Once the conference session starts, you've got roughly 45 seconds during which people are going to decide whether to listen to your talk or tune out and stare at their phones. At least one person is reading this article from a conference talk that they're not paying attention to.
Most speakers waste that golden time on introducing themselves: who they are, where they work, what they've done. Don't do that.
Nobody cares who you are. They care what you have to say.
And by saying, "I began my career at…" you miss a golden opportunity to start off your talk with a bang.
I've taken to doing "cold opens" to my talks. I relate a story ("In the beginning, there was nothing. And it was billed as CapEx. And there was still nothing, but we knew exactly how much it cost..."), recite a quick rhyme ("Mary had a little Lambda / S3 its source of truth / and every time that Lambda ran / her bill went through the roof"), or otherwise hook the audience into listening to what I've got to say. There is time later in the talk to talk about me; I generally do so either five minutes in, or at the end of the talk.
The itch to start with a "who I am" intro often is motivated by the quiet voice whispering into all of our ears when we're presenting, the one that whispers that we're giant impostors who don't deserve to be on the stage. We try to justify our participation to our audiences, and to ourselves, but it is unnecessary. The fact that we're there speaking is proof enough that we've got something to say.
There are, of course, good conference projectors, but that is the exception rather than the rule. Assume the worst, and all of your surprises become pleasant.
Light backgrounds, dark text, high contrast is the way to go. If you build a dark-themed presentation with light text, it looks spectacular on the expensive TV in your office upon which you practice. But it will be borderline unreadable on the state-of-the-art projector from 1992 used at the conference venue. Projectors generally display dark colors by turning off the dark pixels; they throwing a lot less light onto the screen.
To that end, if you include a live demo in your talk, make sure that the terminal, code editor, or web page theme is set similarly. My terminal is generally set to Solarized Dark, but I invert it to Solarized Light during presentations. I do this so often that I hotkeyed the switch between light and dark themes into both vim and iTerm2.
And I do mean early.
Three hours before your talk, there are no emergencies; there are only curiosities. That's enough time to get an adapter delivered from Amazon Prime Now, convert your slide deck to another format, borrow someone else's computer and make sure that the fonts you need are there, etc. You give a much better introduction to your talk when you're not starting ten minutes late due to technology issues with a rising sense of fear and panic.
Don't forget to make sure that you've visited the restroom, tucked your shirt in / out, buttoned / unbuttoned a jacket, and most importantly take off your conference badge.
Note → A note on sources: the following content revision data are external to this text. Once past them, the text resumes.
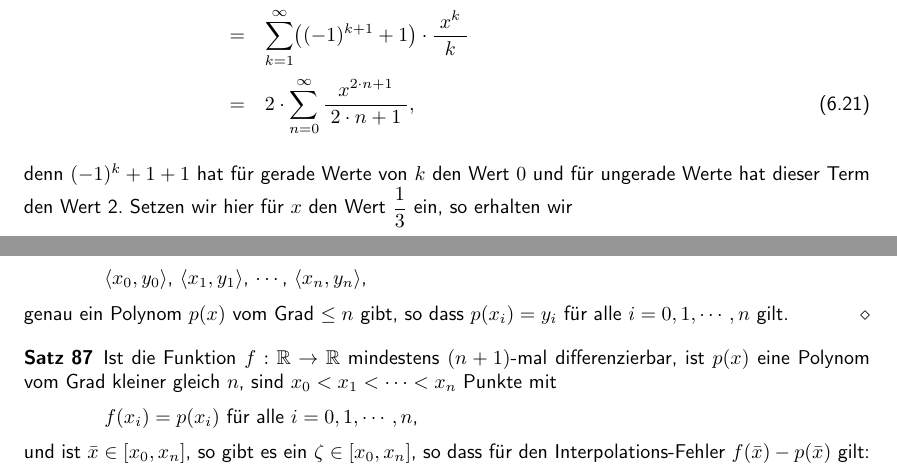
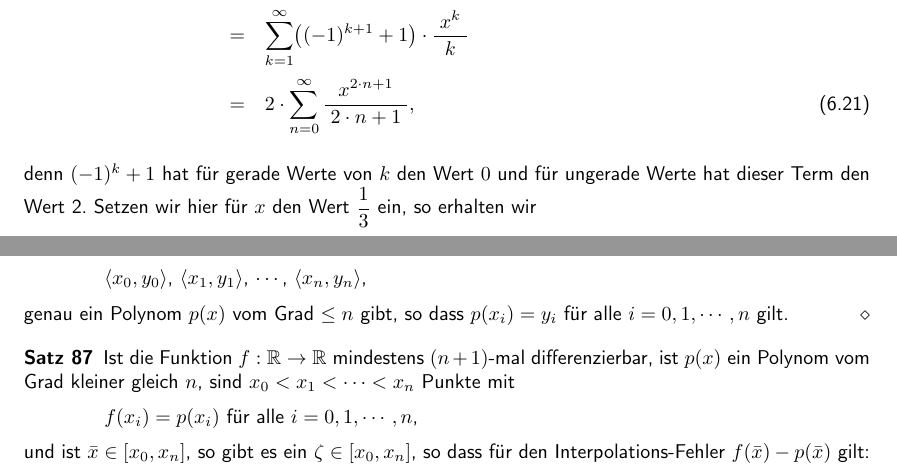
Before and after one commit to karlstroetmann/Analysis, a LaTeX document (Skript/analysis.tex, which reads Skript/anwendungen.tex): two parts of pages 111 and 120 of 183, joined at a grey line, cut so that both start at the same text. The pictures show the PDF file Skript/analysis.pdf that the author committed with the source; the source files are stored in an older character set and shown here as Unicode.

Commit message:
typos fixed

```diff
--- a/Skript/anwendungen.tex
+++ b/Skript/anwendungen.tex
@@ -393,7 +393,7 @@ wir
    & = & 2 \cdot  \displaystyle\sum\limits_{n=0}^\infty \bruch{x^{2\cdot n+1}}{2\cdot n+1}, \\[0.5cm]
   \end{array}
 \end{equation}
-denn $(-1)^k+1 + 1$ hat für gerade Werte von $k$ den Wert $0$ und für ungerade Werte hat dieser
+denn $(-1)^k + 1$ hat für gerade Werte von $k$ den Wert $0$ und für ungerade Werte hat dieser
 Term den Wert 2.
 Setzen wir hier für $x$ den Wert $\ds\frac{1}{3}$ ein, so erhalten wir
 \\[0.2cm]
@@ -991,7 +991,7 @@ genau ein Polynom $p(x)$ vom Grad $\leq n$ gibt, so dass $p(x_i) = y_i$ für all
 
 \begin{Satz}
   \label{satz:interpolationsFehler}
-  Ist die Funktion $f:\mathbb{R} \rightarrow \mathbb{R}$ mindestens $(n+1)$-mal differenzierbar, ist $p(x)$ eine Polynom vom Grad
+  Ist die Funktion $f:\mathbb{R} \rightarrow \mathbb{R}$ mindestens $(n+1)$-mal differenzierbar, ist $p(x)$ ein Polynom vom Grad
   kleiner gleich $n$, sind $x_0 < x_1 < \cdots < x_n$ Punkte mit
   \\[0.2cm]
   \hspace*{1.3cm}
```
Also changed, not shown: Skript/analysis.pdf, 3 other files.
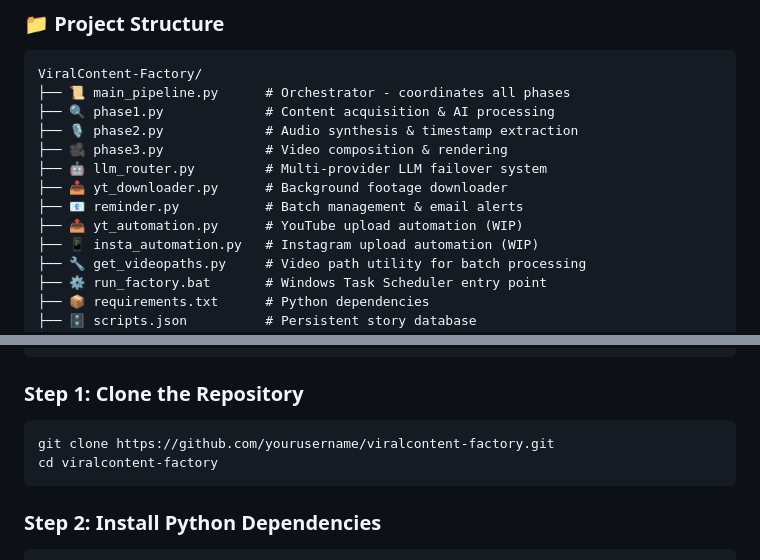
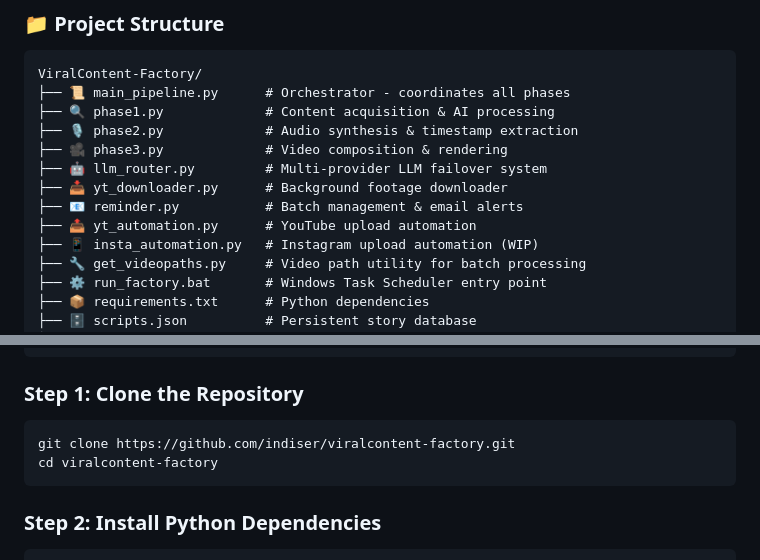
Before and after one commit to almondes000-maker/ViralContent-Factory, a Markdown page: Readme.md, 2 parts joined by grey strips. Drawn GitHub-style.

Commit message:
Fix YouTube automation status and update clone URL
Updated YouTube automation script status and repository URL.

````diff
--- a/Readme.md
+++ b/Readme.md
@@ -130,7 +130,7 @@ ViralContent-Factory/
 ├── 🤖 llm_router.py         # Multi-provider LLM failover system
 ├── 📥 yt_downloader.py      # Background footage downloader
 ├── 📧 reminder.py           # Batch management & email alerts
-├── 📤 yt_automation.py      # YouTube upload automation (WIP)
+├── 📤 yt_automation.py      # YouTube upload automation
 ├── 📱 insta_automation.py   # Instagram upload automation (WIP)
 ├── 🔧 get_videopaths.py     # Video path utility for batch processing
 ├── ⚙️ run_factory.bat       # Windows Task Scheduler entry point
@@ -175,7 +175,7 @@ ViralContent-Factory/
 ### Step 1: Clone the Repository
 
 ```bash
-git clone https://github.com/yourusername/viralcontent-factory.git
+git clone https://github.com/indiser/viralcontent-factory.git
 cd viralcontent-factory
 ```
 
````
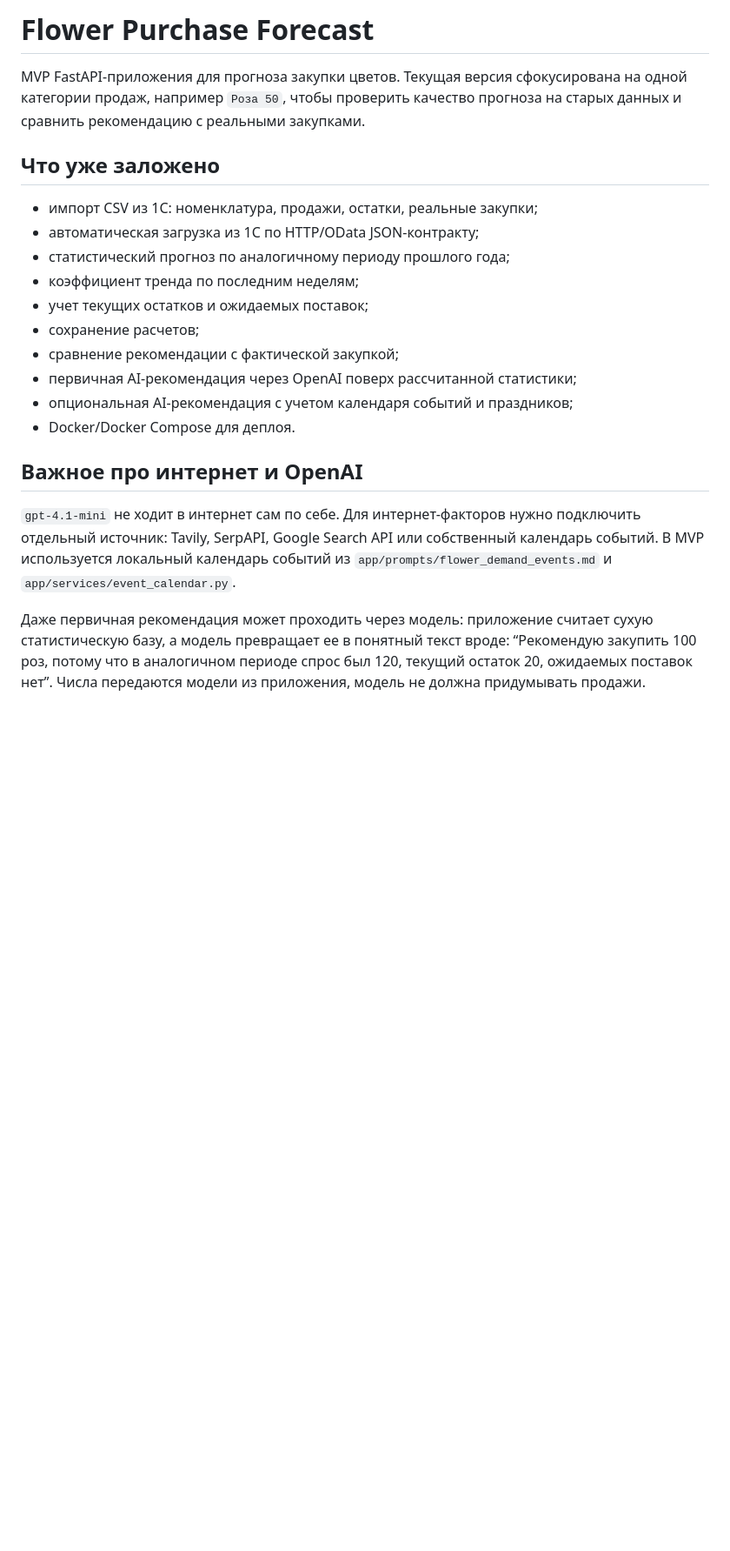
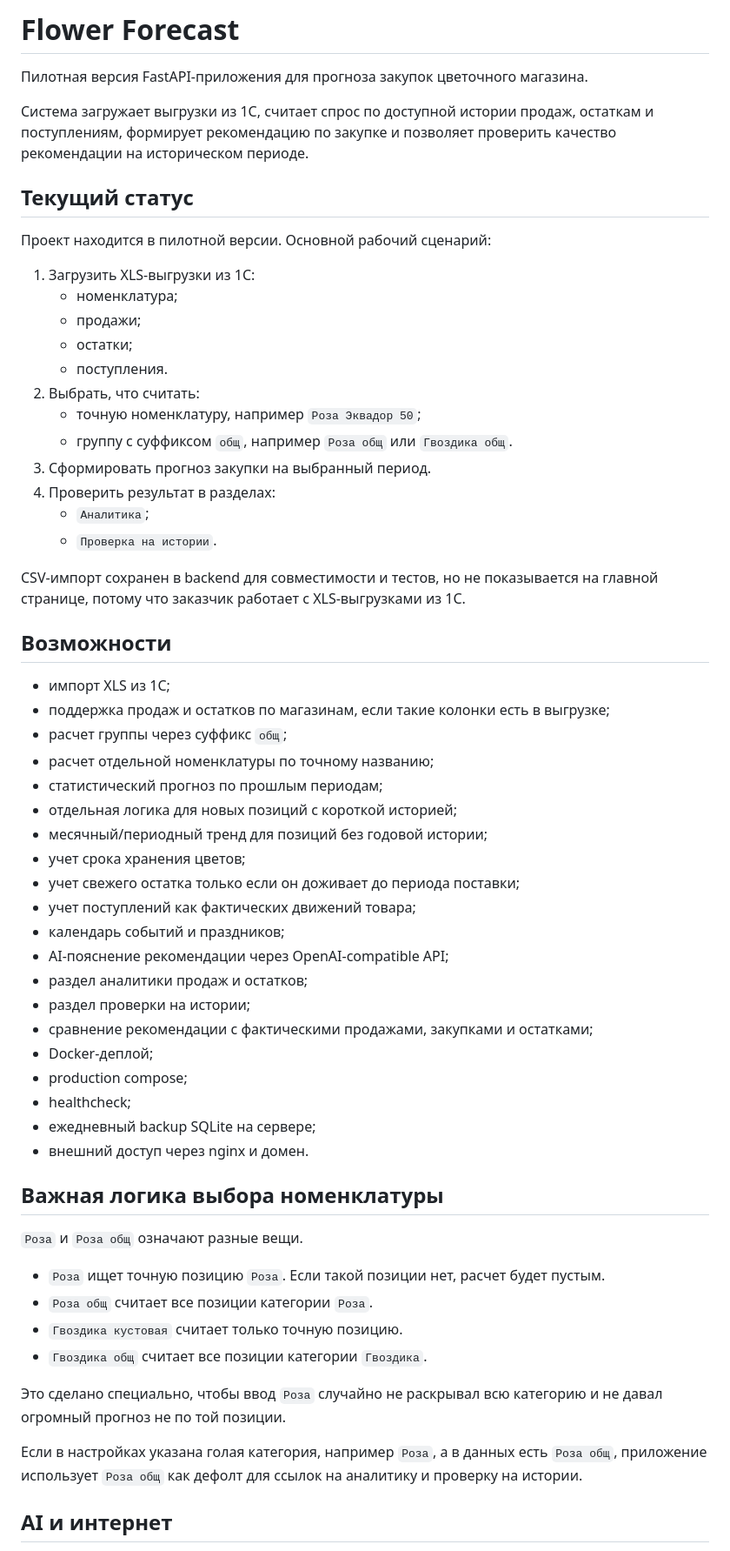
Before and after one commit to holmok1577-ops/prognoz_zakupok, a Markdown page: README.md, the part around one of its changes. Shown at 87% size. Drawn GitHub-style; blank space fills up the shorter version.

Commit message:
Update README for pilot deployment

```diff
--- a/README.md
+++ b/README.md
@@ -1,22 +1,63 @@
-# Flower Purchase Forecast
+# Flower Forecast
 
-MVP FastAPI-приложения для прогноза закупки цветов. Текущая версия сфокусирована на одной категории продаж, например `Роза 50`, чтобы проверить качество прогноза на старых данных и сравнить рекомендацию с реальными закупками.
+Пилотная версия FastAPI-приложения для прогноза закупок цветочного магазина.
 
-## Что уже заложено
+Система загружает выгрузки из 1С, считает спрос по доступной истории продаж, остаткам и поступлениям, формирует рекомендацию по закупке и позволяет проверить качество рекомендации на историческом периоде.
 
-- импорт CSV из 1С: номенклатура, продажи, остатки, реальные закупки;
-- автоматическая загрузка из 1С по HTTP/OData JSON-контракту;
-- статистический прогноз по аналогичному периоду прошлого года;
-- коэффициент тренда по последним неделям;
-- учет текущих остатков и ожидаемых поставок;
-- сохранение расчетов;
-- сравнение рекомендации с фактической закупкой;
-- первичная AI-рекомендация через OpenAI поверх рассчитанной статистики;
-- опциональная AI-рекомендация с учетом календаря событий и праздников;
-- Docker/Docker Compose для деплоя.
+## Текущий статус
 
-## Важное про интернет и OpenAI
+Проект находится в пилотной версии. Основной рабочий сценарий:
 
-`gpt-4.1-mini` не ходит в интернет сам по себе. Для интернет-факторов нужно подключить отдельный источник: Tavily, SerpAPI, Google Search API или собственный календарь событий. В MVP используется локальный календарь событий из `app/prompts/flower_demand_events.md` и `app/services/event_calendar.py`.
+1. Загрузить XLS-выгрузки из 1С:
+   - номенклатура;
+   - продажи;
+   - остатки;
+   - поступления.
+2. Выбрать, что считать:
+   - точную номенклатуру, например `Роза Эквадор 50`;
+   - группу с суффиксом `общ`, например `Роза общ` или `Гвоздика общ`.
+3. Сформировать прогноз закупки на выбранный период.
+4. Проверить результат в разделах:
+   - `Аналитика`;
+   - `Проверка на истории`.
 
-Даже первичная рекомендация может проходить через модель: приложение считает сухую статистическую базу, а модель превращает ее в понятный текст вроде: “Рекомендую закупить 100 роз, потому что в аналогичном периоде спрос был 120, текущий остаток 20, ожидаемых поставок нет”. Числа передаются модели из приложения, модель не должна придумывать продажи.
+CSV-импорт сохранен в backend для совместимости и тестов, но не показывается на главной странице, потому что заказчик работает с XLS-выгрузками из 1С.
+
+## Возможности
+
+- импорт XLS из 1С;
+- поддержка продаж и остатков по магазинам, если такие колонки есть в выгрузке;
+- расчет группы через суффикс `общ`;
+- расчет отдельной номенклатуры по точному названию;
+- статистический прогноз по прошлым периодам;
+- отдельная логика для новых позиций с короткой историей;
+- месячный/периодный тренд для позиций без годовой истории;
+- учет срока хранения цветов;
+- учет свежего остатка только если он доживает до периода поставки;
+- учет поступлений как фактических движений товара;
+- календарь событий и праздников;
+- AI-пояснение рекомендации через OpenAI-compatible API;
+- раздел аналитики продаж и остатков;
+- раздел проверки на истории;
+- сравнение рекомендации с фактическими продажами, закупками и остатками;
+- Docker-деплой;
+- production compose;
+- healthcheck;
+- ежедневный backup SQLite на сервере;
+- внешний доступ через nginx и домен.
+
+## Важная логика выбора номенклатуры
+
+`Роза` и `Роза общ` означают разные вещи.
+
+- `Роза` ищет точную позицию `Роза`. Если такой позиции нет, расчет будет пустым.
+- `Роза общ` считает все позиции категории `Роза`.
+- `Гвоздика кустовая` считает только точную позицию.
+- `Гвоздика общ` считает все позиции категории `Гвоздика`.
+
+Это сделано специально, чтобы ввод `Роза` случайно не раскрывал всю категорию и не давал огромный прогноз не по той позиции.
+
+Если в настройках указана голая категория, например `Роза`, а в данных есть `Роза общ`, приложение использует `Роза общ` как дефолт для ссылок на аналитику и проверку на истории.
+
+## AI и интернет
+
```
Also changed, not shown: other parts of README.md (+204 -89 lines).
Nobody will be able to read your badge from the audience, it's visually distracting, and it can brush against some kinds of microphones and sound terrible. That said, after your talk be sure to put your badge back on; "I gave a talk so you don't need my badge to know who I am" doesn't present very well socially.
So far, I've lost two wireless presenters, an expensive charging brick, and three adapters by leaving them behind after a presentation. The adrenaline rush is massive, and people want to talk to you about the amazing presentation you just gave--but take a minute to grab your gear before you leave the podium. Trust me; you'll kick yourself if you don't do a last-minute check.
These are the ways I handle giving conference talks. Ideally they'll be helpful to you; if you have any questions, please don't hesitate to reach out and ask–I'd love to hear how other folks tackle the sometimes mystical world of giving conference talks.